------ Supplied data ------

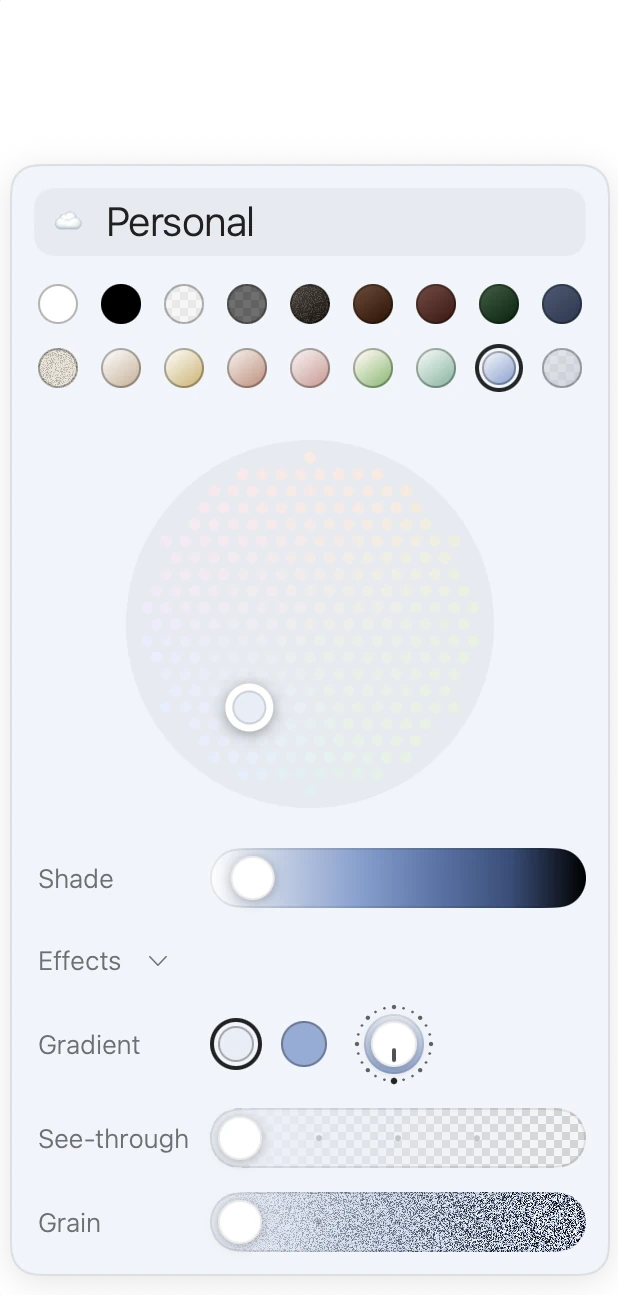
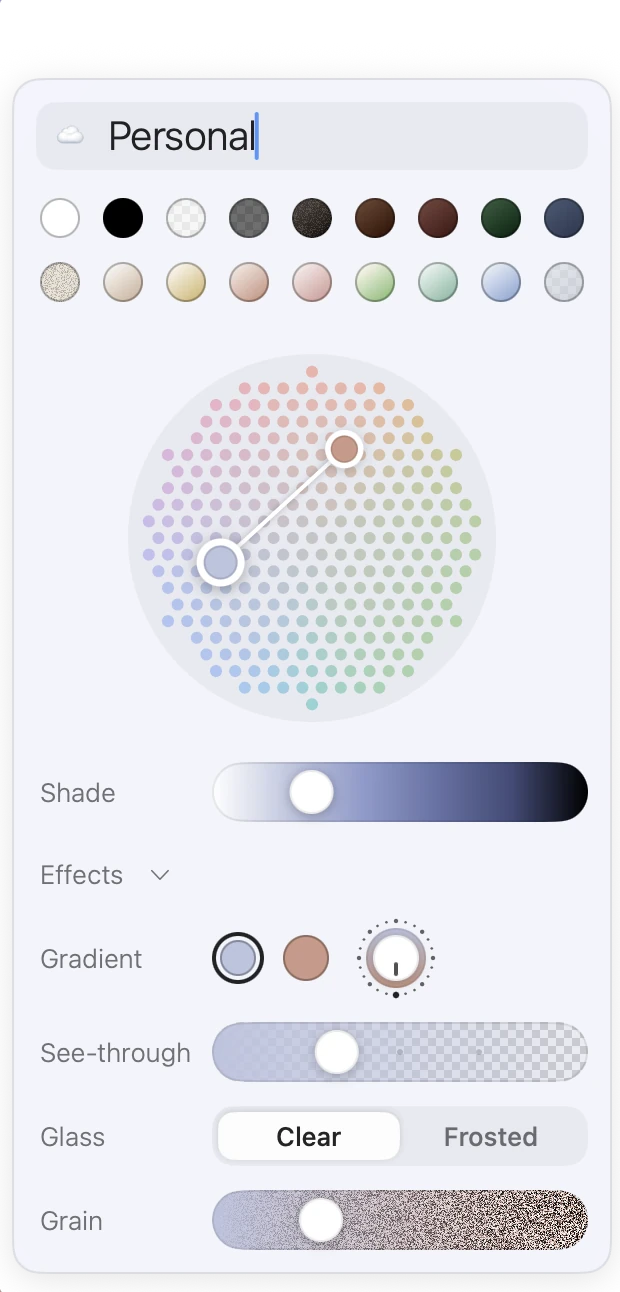
feat: the home page alternates sky, blue, white and navy bands, with a colored space editor and a cleaner peek

diff --git a/site/index.html b/site/index.html
@@ -22,7 +22,7 @@
 <meta name="twitter:image" content="https://zigzagbrowser.com/assets/og.png">
 <script type="application/ld+json">{"@context": "https://schema.org", "@type": "SoftwareApplication", "name": "Zigzag", "applicationCategory": "BrowserApplication", "operatingSystem": "macOS 15.4 or later", "description": "Zigzag is a fast, free web browser for Mac with spaces, a sidebar, split view and peek. Coming from Arc? Bring your spaces and pinned tabs over in one click.", "url": "https://zigzagbrowser.com/", "downloadUrl": "https://zigzagbrowser.com/download/", "image": "https://zigzagbrowser.com/assets/icon-512.png", "offers": {"@type": "Offer", "price": "0", "priceCurrency": "USD"}, "author": {"@type": "Person", "name": "Zigao Wang", "url": "https://zigao.wang"}, "license": "https://www.apache.org/licenses/LICENSE-2.0", "sameAs": ["https://github.com/ZigaoWang/zigzag"]}</script>
 <script type="application/ld+json">{"@context": "https://schema.org", "@type": "FAQPage", "mainEntity": [{"@type": "Question", "name": "Is Zigzag just an Arc copy?", "acceptedAnswer": {"@type": "Answer", "text": "Arc showed a lot of people that a browser could feel good, and Zigzag is openly inspired by that. But it’s built from scratch, on Safari’s engine instead of Chrome’s, with its own design, and things Arc never had: tabs that tidy themselves, built in ad blocking, and a password manager that imports from any browser. Zigzag isn’t affiliated with The Browser Company."}}, {"@type": "Question", "name": "Will Zigzag shut down like Arc?", "acceptedAnswer": {"@type": "Answer", "text": "It can’t be switched off. There’s no account, and the only server is the update feed. If it went away, Zigzag would keep working on your Mac. Security updates for the engine come straight from Apple with macOS."}}, {"@type": "Question", "name": "Do I need an account?", "acceptedAnswer": {"@type": "Answer", "text": "No. Download it and go."}}, {"@type": "Question", "name": "Is Zigzag finished?", "acceptedAnswer": {"@type": "Answer", "text": "Not yet. It’s in beta, which means it works well for everyday browsing, but some things are still being polished. Updates install automatically, so it keeps getting better on its own."}}, {"@type": "Question", "name": "Is it free?", "acceptedAnswer": {"@type": "Answer", "text": "Yes."}}, {"@type": "Question", "name": "Can I bring my stuff from Arc?", "acceptedAnswer": {"@type": "Answer", "text": "Yes, in one click: spaces, pinned tabs, Favorites, history, and passwords. Chrome, Safari, Dia, Edge, Brave, Vivaldi, Opera, Firefox, and Zen work too."}}, {"@type": "Question", "name": "Does it work with Chrome extensions?", "acceptedAnswer": {"@type": "Answer", "text": "Most popular ones, installed straight from the Chrome Web Store. Some can’t work outside Chrome, and Zigzag tells you upfront instead of breaking silently."}}, {"@type": "Question", "name": "Why Safari’s engine?", "acceptedAnswer": {"@type": "Answer", "text": "It’s fast, light on memory and battery, and Apple keeps it secure."}}, {"@type": "Question", "name": "Is my data private?", "acceptedAnswer": {"@type": "Answer", "text": "Yes. There’s no account, no analytics and no telemetry, and nothing about how you browse is sent to me. Zigzag checks zigzagbrowser.com once a day for updates, sending only its version. Passwords live in your Mac’s Keychain and sync only through your own iCloud. Everything Zigzag connects to on its own is listed in the README on GitHub."}}, {"@type": "Question", "name": "Is Zigzag open source?", "acceptedAnswer": {"@type": "Answer", "text": "Yes. The code is under the Apache License 2.0, on GitHub. Read it, build it, fork it. The Zigzag name and icon aren’t part of the license, so a fork needs its own."}}, {"@type": "Question", "name": "Which Macs does it run on?", "acceptedAnswer": {"@type": "Answer", "text": "macOS 15.4 or later."}}]}</script>
-<link rel="stylesheet" href="/assets/site.css?v=1795700000">
+<link rel="stylesheet" href="/assets/site.css?v=1795800000">
 </head>
 <body>
 <header class="hero">
@@ -40,12 +40,13 @@
       <p>There’s no account and nothing to sign up for. Download it and go.</p>
     </section>
 
-  <section class="feature">
+  <section class="feature band blue">
     <h2>Spaces, each in its own color.</h2>
     <p class="lede">One for the city, one for film, one for the studio. Swipe on the sidebar, or click a dot, to switch.</p>
     <div class="stage dusk"><video src="/assets/clips/spaces.mp4?v=1794100000" poster="/assets/clips/spaces.jpg?v=1794100000" muted loop playsinline preload="auto" aria-label="A creative in Shanghai moving between three spaces, each with its own pinned pages: Shanghai in deep blue with a night photo of the Lujiazui skyline, Film in near-black charcoal with an AvoidXray album from England and a pinned page of film photos, and Studio in deep forest green with Fonts In Use. A two-finger swipe on the sidebar and a click on the space dots switch between them."></video></div>
   </section>
 
+  <div class="band white">
   <section class="row">
     <div class="row-text"><h2>⌘T finds anything.</h2><p>Open tabs, history and sites, in one list as you type. Type a site’s name, press Tab, and you’re searching it.</p></div>
     <div class="stage comp"><img class="reveal" src="/assets/comp-command-bar.webp?v=1" srcset="/assets/comp-command-bar-1x.webp?v=1 1x, /assets/comp-command-bar.webp?v=1 2x" width="648" height="392" loading="lazy" alt="Zigzag’s command bar, searching git: the Zigzag repository, GitHub Docs and GitHub, with Search GitHub on Tab."></div>
@@ -53,13 +54,14 @@
 
   <section class="row flip">
     <div class="row-text"><h2>Make each space yours.</h2><p>A color or a gradient, a shade, how much of your desktop shows through, and a little grain. Every space can feel like its own room.</p></div>
-    <div class="stage comp dusk tall"><img class="reveal" src="/assets/comp-space-editor.webp?v=1" srcset="/assets/comp-space-editor-1x.webp?v=1 1x, /assets/comp-space-editor.webp?v=1 2x" width="309" height="648" loading="lazy" alt="Zigzag’s space editor: color swatches, a color wheel, shade, gradient, see-through and grain."></div>
+    <div class="stage comp dusk tall"><img class="reveal" src="/assets/comp-space-editor.webp?v=2" srcset="/assets/comp-space-editor-1x.webp?v=2 1x, /assets/comp-space-editor.webp?v=2 2x" width="310" height="646" loading="lazy" alt="Zigzag’s space editor: color swatches, a color wheel, shade, gradient, see-through and grain."></div>
   </section>
 
   <section class="row">
     <div class="row-text"><h2>Peek, then carry on.</h2><p>Shift-click a link to read it over the page you’re on. Close it, and you’re right where you were.</p></div>
-    <div class="stage"><img class="reveal" src="/assets/win-peek.webp?v=2" srcset="/assets/win-peek-1x.webp?v=2 1x, /assets/win-peek.webp?v=2 2x" width="1152" height="772" loading="lazy" alt="Zigzag with a Wikipedia article on typography peeked over Grilli Type’s site."></div>
+    <div class="stage"><img class="reveal" src="/assets/win-peek.webp?v=3" srcset="/assets/win-peek-1x.webp?v=3 1x, /assets/win-peek.webp?v=3 2x" width="1152" height="772" loading="lazy" alt="Zigzag with a Wikipedia article on typography peeked over Grilli Type’s site."></div>
   </section>
+  </div>
 
   <section class="feature">
     <h2>Everything else, built in.</h2>
@@ -77,7 +79,7 @@
     </div>
   </section>
 
-  <section class="feature weight">
+  <section class="feature weight band navy">
     <h2>The lightweight browser.</h2>
     <p class="lede">Zigzag uses the WebKit already in your Mac, so there’s no engine to ship with it.</p>
     <ul class="bars">

diff --git a/site/assets/site.css b/site/assets/site.css
@@ -263,3 +263,24 @@ main { max-width: 1160px; margin: 0 auto; padding: 0 24px; }
   .duo, .story { margin-bottom: 96px; gap: 40px; } 
   .stage.comp { height: 360px; padding: 32px 20px 0; }
 }
+
+/* Bands: the page alternates calm fields of color, edge to edge, so it never reads as one long white column. */
+.band { position: relative; padding: 120px 0; margin-bottom: 0; }
+.band::before { content: ""; position: absolute; inset: 0 calc(50% - 50vw); z-index: -1; }
+.band.blue::before { background: linear-gradient(#EAF2FC, #DCEAFA); }
+.band.white::before { background: #fff; }
+.band.white { padding: 140px 0 10px; }
+.band.navy::before { background: #1F2D40; }
+.band.navy { color: #F1F4F9; }
+.band.navy .lede, .band.navy .note { color: rgba(241, 244, 249, .66); }
+.band.navy .bars li { color: rgba(241, 244, 249, .7); }
+.band.navy .bars .track { background: rgba(241, 244, 249, .12); }
+.band.navy .bars .fill { background: rgba(241, 244, 249, .35); }
+.band.navy .bars .us { color: #fff; } .band.navy .bars .us .fill { background: #8EC0F5; }
+.band + section, .band + .band { margin-top: 0; }
+.band.blue + .band, .band.white + .feature { padding-top: 0; }
+.feature.band, .band .row:last-child { margin-bottom: 0; }
+.band.white + .feature { margin-top: 140px; }
+.band.navy { margin: 150px 0; }
+main { overflow-x: clip; }
+@media (max-width: 760px) { .band { padding: 72px 0; } .band.white { padding: 80px 0 1px; } .band.navy { margin: 96px 0; } .band.white + .feature { margin-top: 96px; } }

diff --git a/site/release-notes/index.html b/site/release-notes/index.html
@@ -16,7 +16,7 @@
 <meta name="twitter:image" content="https://zigzagbrowser.com/assets/og.png">
 <link rel="icon" type="image/png" href="/assets/favicon-64.png">
 <link rel="apple-touch-icon" href="/assets/icon-256.png">
-<link rel="stylesheet" href="/assets/site.css?v=1795700000">
+<link rel="stylesheet" href="/assets/site.css?v=1795800000">
 </head>
 <body>
 <header class="bar"><a class="bar-home" href="/" aria-label="Zigzag home"><img src="/assets/icon-64.png" width="28" height="28" alt=""><span class="wm" role="img" aria-label="Zigzag"></span></a><span class="bar-end"><a class="gh" href="https://github.com/ZigaoWang/zigzag" aria-label="Zigzag on GitHub" title="Zigzag on GitHub"><svg viewBox="0 0 16 16" aria-hidden="true"><path fill="currentColor" d="M8 0C3.58 0 0 3.58 0 8c0 3.54 2.29 6.53 5.47 7.59.4.07.55-.17.55-.38 0-.19-.01-.82-.01-1.49-2.01.37-2.53-.49-2.69-.94-.09-.23-.48-.94-.82-1.13-.28-.15-.68-.52-.01-.53.63-.01 1.08.58 1.23.82.72 1.21 1.87.87 2.33.66.07-.52.28-.87.51-1.07-1.78-.2-3.64-.89-3.64-3.95 0-.87.31-1.59.82-2.15-.08-.2-.36-1.02.08-2.12 0 0 .67-.21 2.2.82.64-.18 1.32-.27 2-.27.68 0 1.36.09 2 .27 1.53-1.04 2.2-.82 2.2-.82.44 1.1.16 1.92.08 2.12.51.56.82 1.27.82 2.15 0 3.07-1.87 3.75-3.65 3.95.29.25.54.73.54 1.48 0 1.07-.01 1.93-.01 2.2 0 .21.15.46.55.38A8.013 8.013 0 0016 8c0-4.42-3.58-8-8-8z"/></svg></a><a class="button small" href="/download">Download</a></span></header>

diff --git a/site/download/index.html b/site/download/index.html
@@ -16,7 +16,7 @@
 <meta name="twitter:image" content="https://zigzagbrowser.com/assets/og.png">
 <link rel="icon" type="image/png" href="/assets/favicon-64.png">
 <link rel="apple-touch-icon" href="/assets/icon-256.png">
-<link rel="stylesheet" href="/assets/site.css?v=1795700000">
+<link rel="stylesheet" href="/assets/site.css?v=1795800000">
 </head>
 <body>
 <header class="bar"><a class="bar-home" href="/" aria-label="Zigzag home"><img src="/assets/icon-64.png" width="28" height="28" alt=""><span class="wm" role="img" aria-label="Zigzag"></span></a><span class="bar-end"><a class="gh" href="https://github.com/ZigaoWang/zigzag" aria-label="Zigzag on GitHub" title="Zigzag on GitHub"><svg viewBox="0 0 16 16" aria-hidden="true"><path fill="currentColor" d="M8 0C3.58 0 0 3.58 0 8c0 3.54 2.29 6.53 5.47 7.59.4.07.55-.17.55-.38 0-.19-.01-.82-.01-1.49-2.01.37-2.53-.49-2.69-.94-.09-.23-.48-.94-.82-1.13-.28-.15-.68-.52-.01-.53.63-.01 1.08.58 1.23.82.72 1.21 1.87.87 2.33.66.07-.52.28-.87.51-1.07-1.78-.2-3.64-.89-3.64-3.95 0-.87.31-1.59.82-2.15-.08-.2-.36-1.02.08-2.12 0 0 .67-.21 2.2.82.64-.18 1.32-.27 2-.27.68 0 1.36.09 2 .27 1.53-1.04 2.2-.82 2.2-.82.44 1.1.16 1.92.08 2.12.51.56.82 1.27.82 2.15 0 3.07-1.87 3.75-3.65 3.95.29.25.54.73.54 1.48 0 1.07-.01 1.93-.01 2.2 0 .21.15.46.55.38A8.013 8.013 0 0016 8c0-4.42-3.58-8-8-8z"/></svg></a></span></header>

diff --git a/site/404.html b/site/404.html
@@ -6,7 +6,7 @@
 <title>Page not found</title>
 <meta name="robots" content="noindex">
 <link rel="icon" type="image/png" href="/assets/favicon-64.png">
-<link rel="stylesheet" href="/assets/site.css?v=1795700000">
+<link rel="stylesheet" href="/assets/site.css?v=1795800000">
 </head>
 <body>
 <header class="bar"><a class="bar-home" href="/" aria-label="Zigzag home"><img src="/assets/icon-64.png" width="28" height="28" alt=""><span class="wm" role="img" aria-label="Zigzag"></span></a><span class="bar-end"><a class="gh" href="https://github.com/ZigaoWang/zigzag" aria-label="Zigzag on GitHub" title="Zigzag on GitHub"><svg viewBox="0 0 16 16" aria-hidden="true"><path fill="currentColor" d="M8 0C3.58 0 0 3.58 0 8c0 3.54 2.29 6.53 5.47 7.59.4.07.55-.17.55-.38 0-.19-.01-.82-.01-1.49-2.01.37-2.53-.49-2.69-.94-.09-.23-.48-.94-.82-1.13-.28-.15-.68-.52-.01-.53.63-.01 1.08.58 1.23.82.72 1.21 1.87.87 2.33.66.07-.52.28-.87.51-1.07-1.78-.2-3.64-.89-3.64-3.95 0-.87.31-1.59.82-2.15-.08-.2-.36-1.02.08-2.12 0 0 .67-.21 2.2.82.64-.18 1.32-.27 2-.27.68 0 1.36.09 2 .27 1.53-1.04 2.2-.82 2.2-.82.44 1.1.16 1.92.08 2.12.51.56.82 1.27.82 2.15 0 3.07-1.87 3.75-3.65 3.95.29.25.54.73.54 1.48 0 1.07-.01 1.93-.01 2.2 0 .21.15.46.55.38A8.013 8.013 0 0016 8c0-4.42-3.58-8-8-8z"/></svg></a><a class="button small" href="/download">Download</a></span></header>

diff --git a/scripts/changelog-page.py b/scripts/changelog-page.py
@@ -64,7 +64,7 @@ page = f"""<!doctype html>
 <meta name="twitter:image" content="https://zigzagbrowser.com/assets/og.png">
 <link rel="icon" type="image/png" href="/assets/favicon-64.png">
 <link rel="apple-touch-icon" href="/assets/icon-256.png">
-<link rel="stylesheet" href="/assets/site.css?v=1795700000">
+<link rel="stylesheet" href="/assets/site.css?v=1795800000">
 </head>
 <body>
 <header class="bar"><a class="bar-home" href="/" aria-label="Zigzag home"><img src="/assets/icon-64.png" width="28" height="28" alt=""><span class="wm" role="img" aria-label="Zigzag"></span></a><span class="bar-end"><a class="gh" href="https://github.com/ZigaoWang/zigzag" aria-label="Zigzag on GitHub" title="Zigzag on GitHub"><svg viewBox="0 0 16 16" aria-hidden="true"><path fill="currentColor" d="M8 0C3.58 0 0 3.58 0 8c0 3.54 2.29 6.53 5.47 7.59.4.07.55-.17.55-.38 0-.19-.01-.82-.01-1.49-2.01.37-2.53-.49-2.69-.94-.09-.23-.48-.94-.82-1.13-.28-.15-.68-.52-.01-.53.63-.01 1.08.58 1.23.82.72 1.21 1.87.87 2.33.66.07-.52.28-.87.51-1.07-1.78-.2-3.64-.89-3.64-3.95 0-.87.31-1.59.82-2.15-.08-.2-.36-1.02.08-2.12 0 0 .67-.21 2.2.82.64-.18 1.32-.27 2-.27.68 0 1.36.09 2 .27 1.53-1.04 2.2-.82 2.2-.82.44 1.1.16 1.92.08 2.12.51.56.82 1.27.82 2.15 0 3.07-1.87 3.75-3.65 3.95.29.25.54.73.54 1.48 0 1.07-.01 1.93-.01 2.2 0 .21.15.46.55.38A8.013 8.013 0 0016 8c0-4.42-3.58-8-8-8z"/></svg></a><a class="button small" href="/download">Download</a></span></header>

------

What needs to be done — Check each line of the records above for "html", and copy those that have it.

Written answer —
diff --git a/site/index.html b/site/index.html
diff --git a/site/release-notes/index.html b/site/release-notes/index.html
diff --git a/site/download/index.html b/site/download/index.html
diff --git a/site/404.html b/site/404.html
@@ -64,7 +64,7 @@ page = f"""<!doctype html>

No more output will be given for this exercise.